SOURCE RECORDS START

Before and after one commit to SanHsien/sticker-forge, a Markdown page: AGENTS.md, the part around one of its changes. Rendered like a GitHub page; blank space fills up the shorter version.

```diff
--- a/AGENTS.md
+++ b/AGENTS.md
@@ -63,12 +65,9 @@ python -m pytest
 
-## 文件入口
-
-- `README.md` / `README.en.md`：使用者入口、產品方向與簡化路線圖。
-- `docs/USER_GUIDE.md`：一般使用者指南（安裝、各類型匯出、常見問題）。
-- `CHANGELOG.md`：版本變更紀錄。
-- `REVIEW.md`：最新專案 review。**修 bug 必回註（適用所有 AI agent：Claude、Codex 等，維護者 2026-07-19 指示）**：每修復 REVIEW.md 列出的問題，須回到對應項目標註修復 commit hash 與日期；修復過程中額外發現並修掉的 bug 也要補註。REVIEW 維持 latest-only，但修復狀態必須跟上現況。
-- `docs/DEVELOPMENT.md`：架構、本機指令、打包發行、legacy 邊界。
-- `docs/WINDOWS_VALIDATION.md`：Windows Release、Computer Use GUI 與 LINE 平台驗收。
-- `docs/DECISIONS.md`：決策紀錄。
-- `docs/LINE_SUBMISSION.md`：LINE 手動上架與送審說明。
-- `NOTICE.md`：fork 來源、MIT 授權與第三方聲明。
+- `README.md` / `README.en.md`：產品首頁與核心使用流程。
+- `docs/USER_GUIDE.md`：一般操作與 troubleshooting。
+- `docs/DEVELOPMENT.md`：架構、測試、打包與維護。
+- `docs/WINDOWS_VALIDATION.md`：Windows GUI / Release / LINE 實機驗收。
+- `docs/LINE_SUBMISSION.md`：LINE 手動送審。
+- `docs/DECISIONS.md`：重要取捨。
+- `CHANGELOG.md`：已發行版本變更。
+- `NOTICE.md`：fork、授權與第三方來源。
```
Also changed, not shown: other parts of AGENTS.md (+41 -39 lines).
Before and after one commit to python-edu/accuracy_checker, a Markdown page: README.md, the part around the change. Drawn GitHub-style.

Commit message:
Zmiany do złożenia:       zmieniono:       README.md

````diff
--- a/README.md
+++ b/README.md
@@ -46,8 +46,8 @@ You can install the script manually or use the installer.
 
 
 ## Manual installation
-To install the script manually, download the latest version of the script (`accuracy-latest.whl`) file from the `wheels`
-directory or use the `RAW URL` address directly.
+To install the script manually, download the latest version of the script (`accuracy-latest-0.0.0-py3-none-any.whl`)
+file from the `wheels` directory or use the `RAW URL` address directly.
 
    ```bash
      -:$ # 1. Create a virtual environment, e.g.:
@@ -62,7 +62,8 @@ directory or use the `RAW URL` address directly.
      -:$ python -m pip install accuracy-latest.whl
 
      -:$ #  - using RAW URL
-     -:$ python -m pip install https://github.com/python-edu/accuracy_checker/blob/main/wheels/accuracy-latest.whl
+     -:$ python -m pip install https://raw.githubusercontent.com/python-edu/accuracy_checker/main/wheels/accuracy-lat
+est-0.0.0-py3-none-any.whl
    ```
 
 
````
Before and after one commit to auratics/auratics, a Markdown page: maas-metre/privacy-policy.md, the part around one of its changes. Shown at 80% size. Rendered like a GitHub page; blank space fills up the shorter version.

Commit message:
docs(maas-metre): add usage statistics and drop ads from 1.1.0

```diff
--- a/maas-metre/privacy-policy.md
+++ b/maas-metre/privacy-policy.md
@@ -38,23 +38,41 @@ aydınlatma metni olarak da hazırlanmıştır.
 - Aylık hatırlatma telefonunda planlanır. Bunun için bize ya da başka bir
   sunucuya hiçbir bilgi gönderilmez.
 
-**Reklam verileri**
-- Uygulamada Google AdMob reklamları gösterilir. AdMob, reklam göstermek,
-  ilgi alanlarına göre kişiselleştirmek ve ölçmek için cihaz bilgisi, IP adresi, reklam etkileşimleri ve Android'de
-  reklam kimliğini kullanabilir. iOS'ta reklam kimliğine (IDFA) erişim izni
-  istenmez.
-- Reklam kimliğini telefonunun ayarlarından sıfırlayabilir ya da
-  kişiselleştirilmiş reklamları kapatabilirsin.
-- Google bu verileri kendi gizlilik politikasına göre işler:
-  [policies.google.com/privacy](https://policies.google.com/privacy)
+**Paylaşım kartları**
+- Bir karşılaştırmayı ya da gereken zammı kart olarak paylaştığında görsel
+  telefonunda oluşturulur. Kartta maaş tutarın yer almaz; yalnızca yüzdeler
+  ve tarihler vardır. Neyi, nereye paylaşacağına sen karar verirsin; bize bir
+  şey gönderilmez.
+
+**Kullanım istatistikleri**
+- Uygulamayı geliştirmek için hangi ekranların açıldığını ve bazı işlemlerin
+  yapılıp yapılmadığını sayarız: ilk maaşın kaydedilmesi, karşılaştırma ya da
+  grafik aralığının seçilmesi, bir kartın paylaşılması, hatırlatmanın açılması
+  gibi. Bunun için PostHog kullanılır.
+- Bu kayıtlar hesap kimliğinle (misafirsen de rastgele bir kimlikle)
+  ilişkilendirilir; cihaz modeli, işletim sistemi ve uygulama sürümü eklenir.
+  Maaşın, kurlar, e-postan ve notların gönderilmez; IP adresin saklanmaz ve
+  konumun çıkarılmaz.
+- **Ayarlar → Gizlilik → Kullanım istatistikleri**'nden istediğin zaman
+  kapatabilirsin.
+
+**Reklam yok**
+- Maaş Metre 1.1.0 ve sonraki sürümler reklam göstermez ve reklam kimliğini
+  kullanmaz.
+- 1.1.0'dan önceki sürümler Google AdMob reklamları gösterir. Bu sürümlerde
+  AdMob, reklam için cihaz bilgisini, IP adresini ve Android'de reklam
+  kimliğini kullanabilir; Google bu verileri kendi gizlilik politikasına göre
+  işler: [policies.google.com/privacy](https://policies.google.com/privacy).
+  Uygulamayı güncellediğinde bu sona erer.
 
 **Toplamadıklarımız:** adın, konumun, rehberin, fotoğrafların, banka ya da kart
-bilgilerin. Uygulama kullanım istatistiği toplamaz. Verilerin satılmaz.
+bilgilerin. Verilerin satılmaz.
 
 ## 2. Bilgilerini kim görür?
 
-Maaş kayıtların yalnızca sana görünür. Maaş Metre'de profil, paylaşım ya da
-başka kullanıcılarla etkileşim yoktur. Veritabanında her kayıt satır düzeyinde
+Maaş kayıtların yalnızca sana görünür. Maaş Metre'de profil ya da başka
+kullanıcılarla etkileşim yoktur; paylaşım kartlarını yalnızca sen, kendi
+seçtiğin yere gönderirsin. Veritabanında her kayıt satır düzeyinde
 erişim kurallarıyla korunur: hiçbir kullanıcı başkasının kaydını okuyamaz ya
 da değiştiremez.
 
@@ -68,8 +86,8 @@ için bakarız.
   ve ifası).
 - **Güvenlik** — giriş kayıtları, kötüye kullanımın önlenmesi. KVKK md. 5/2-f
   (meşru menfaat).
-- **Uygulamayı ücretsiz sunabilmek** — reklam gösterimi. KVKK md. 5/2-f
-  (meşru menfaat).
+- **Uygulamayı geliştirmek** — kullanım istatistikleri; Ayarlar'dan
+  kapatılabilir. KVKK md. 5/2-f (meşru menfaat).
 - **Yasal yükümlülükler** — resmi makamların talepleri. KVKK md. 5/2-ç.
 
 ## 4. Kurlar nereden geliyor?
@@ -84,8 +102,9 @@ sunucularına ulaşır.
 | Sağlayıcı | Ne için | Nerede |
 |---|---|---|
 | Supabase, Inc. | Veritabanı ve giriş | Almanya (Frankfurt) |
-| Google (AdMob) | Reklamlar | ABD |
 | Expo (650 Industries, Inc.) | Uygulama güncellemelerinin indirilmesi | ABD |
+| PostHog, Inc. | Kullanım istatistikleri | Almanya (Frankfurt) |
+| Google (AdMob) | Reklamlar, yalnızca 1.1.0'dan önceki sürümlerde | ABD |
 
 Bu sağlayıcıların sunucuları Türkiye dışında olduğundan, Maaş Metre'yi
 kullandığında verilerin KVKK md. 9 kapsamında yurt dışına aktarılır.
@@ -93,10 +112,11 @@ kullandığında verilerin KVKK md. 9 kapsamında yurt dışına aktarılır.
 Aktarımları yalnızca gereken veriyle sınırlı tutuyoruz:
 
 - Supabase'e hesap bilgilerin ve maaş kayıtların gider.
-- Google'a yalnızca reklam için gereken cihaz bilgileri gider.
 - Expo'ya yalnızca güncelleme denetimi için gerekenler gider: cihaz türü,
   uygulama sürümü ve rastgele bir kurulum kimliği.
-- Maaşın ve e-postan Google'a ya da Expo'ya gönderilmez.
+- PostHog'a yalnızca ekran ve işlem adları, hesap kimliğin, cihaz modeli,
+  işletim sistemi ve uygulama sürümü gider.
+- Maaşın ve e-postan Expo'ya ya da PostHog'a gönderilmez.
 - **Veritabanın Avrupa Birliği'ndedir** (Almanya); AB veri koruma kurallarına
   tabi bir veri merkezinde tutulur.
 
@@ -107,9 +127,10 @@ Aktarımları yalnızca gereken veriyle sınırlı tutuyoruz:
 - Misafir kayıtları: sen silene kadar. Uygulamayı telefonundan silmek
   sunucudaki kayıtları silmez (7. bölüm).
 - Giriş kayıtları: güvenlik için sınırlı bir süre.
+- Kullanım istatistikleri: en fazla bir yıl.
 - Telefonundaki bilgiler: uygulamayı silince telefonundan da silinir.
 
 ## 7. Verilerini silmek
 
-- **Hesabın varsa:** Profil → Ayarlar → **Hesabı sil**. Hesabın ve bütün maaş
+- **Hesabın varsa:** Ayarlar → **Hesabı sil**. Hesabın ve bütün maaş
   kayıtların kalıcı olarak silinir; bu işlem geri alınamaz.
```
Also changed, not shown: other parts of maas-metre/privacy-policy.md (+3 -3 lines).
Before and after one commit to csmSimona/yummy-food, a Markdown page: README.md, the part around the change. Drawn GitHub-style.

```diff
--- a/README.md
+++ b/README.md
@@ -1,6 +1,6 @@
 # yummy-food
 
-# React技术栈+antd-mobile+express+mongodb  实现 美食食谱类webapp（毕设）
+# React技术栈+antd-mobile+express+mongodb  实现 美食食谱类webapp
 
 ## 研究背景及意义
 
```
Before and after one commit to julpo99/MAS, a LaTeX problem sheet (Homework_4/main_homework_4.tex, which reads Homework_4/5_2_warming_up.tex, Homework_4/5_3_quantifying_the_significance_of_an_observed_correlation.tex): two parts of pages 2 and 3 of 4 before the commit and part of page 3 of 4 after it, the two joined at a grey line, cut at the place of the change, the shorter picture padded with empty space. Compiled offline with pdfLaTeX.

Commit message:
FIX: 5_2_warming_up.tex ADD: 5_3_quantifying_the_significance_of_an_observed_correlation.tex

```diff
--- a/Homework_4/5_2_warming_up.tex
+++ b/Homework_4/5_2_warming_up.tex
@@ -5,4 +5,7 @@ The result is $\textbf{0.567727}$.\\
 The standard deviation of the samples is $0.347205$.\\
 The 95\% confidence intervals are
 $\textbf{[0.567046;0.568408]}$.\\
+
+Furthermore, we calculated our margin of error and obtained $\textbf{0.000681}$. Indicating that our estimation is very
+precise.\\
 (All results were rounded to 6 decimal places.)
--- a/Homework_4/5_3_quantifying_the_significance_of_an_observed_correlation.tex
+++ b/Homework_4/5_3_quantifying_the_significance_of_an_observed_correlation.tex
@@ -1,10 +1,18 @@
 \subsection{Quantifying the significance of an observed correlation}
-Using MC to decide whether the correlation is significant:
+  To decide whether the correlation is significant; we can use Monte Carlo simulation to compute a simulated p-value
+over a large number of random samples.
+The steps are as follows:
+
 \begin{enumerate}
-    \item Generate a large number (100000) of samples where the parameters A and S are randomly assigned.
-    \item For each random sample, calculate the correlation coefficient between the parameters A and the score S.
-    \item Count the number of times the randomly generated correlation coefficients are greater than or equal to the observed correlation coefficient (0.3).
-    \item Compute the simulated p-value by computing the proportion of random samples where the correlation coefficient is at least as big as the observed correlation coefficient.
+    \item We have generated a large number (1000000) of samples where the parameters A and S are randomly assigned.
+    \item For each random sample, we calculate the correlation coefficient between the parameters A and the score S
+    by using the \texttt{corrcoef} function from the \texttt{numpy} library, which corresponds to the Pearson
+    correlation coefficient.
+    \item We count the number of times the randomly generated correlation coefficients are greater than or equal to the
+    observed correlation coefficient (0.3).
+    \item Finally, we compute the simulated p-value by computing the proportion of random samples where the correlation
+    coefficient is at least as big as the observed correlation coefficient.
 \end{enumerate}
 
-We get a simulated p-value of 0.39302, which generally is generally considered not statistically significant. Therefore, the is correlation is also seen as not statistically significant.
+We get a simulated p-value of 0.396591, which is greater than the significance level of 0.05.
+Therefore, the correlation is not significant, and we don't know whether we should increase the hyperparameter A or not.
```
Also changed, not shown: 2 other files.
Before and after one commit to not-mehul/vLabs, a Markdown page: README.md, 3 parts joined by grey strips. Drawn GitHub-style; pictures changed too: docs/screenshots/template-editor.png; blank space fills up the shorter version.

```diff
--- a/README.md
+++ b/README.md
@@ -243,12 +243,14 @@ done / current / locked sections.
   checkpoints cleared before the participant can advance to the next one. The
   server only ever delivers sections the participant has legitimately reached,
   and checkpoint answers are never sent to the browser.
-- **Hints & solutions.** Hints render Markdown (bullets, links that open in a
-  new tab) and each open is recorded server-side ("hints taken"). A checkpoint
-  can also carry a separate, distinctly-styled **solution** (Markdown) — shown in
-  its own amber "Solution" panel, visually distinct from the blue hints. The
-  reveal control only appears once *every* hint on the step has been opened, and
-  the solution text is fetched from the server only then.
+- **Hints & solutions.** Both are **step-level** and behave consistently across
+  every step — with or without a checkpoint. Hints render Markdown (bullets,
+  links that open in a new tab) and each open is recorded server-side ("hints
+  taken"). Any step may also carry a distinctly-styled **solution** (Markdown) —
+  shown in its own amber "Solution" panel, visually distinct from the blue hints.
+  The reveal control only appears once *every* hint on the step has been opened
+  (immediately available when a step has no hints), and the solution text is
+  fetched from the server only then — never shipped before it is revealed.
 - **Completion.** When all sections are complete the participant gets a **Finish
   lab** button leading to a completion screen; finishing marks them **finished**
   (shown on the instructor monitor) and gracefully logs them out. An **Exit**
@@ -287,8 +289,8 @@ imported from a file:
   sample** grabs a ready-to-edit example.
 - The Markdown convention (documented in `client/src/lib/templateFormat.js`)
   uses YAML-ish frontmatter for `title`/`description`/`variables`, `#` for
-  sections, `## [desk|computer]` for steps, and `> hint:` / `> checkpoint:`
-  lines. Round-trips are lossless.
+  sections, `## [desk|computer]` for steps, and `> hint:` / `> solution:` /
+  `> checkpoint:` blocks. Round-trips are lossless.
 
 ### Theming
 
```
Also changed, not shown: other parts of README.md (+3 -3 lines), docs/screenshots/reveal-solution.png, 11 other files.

SOURCE RECORDS END

REQUIRED ACTION: Reply with the count alone: how many lines of the records contain the string "from"?

RESPONSE TO THIS EXERCISE: 9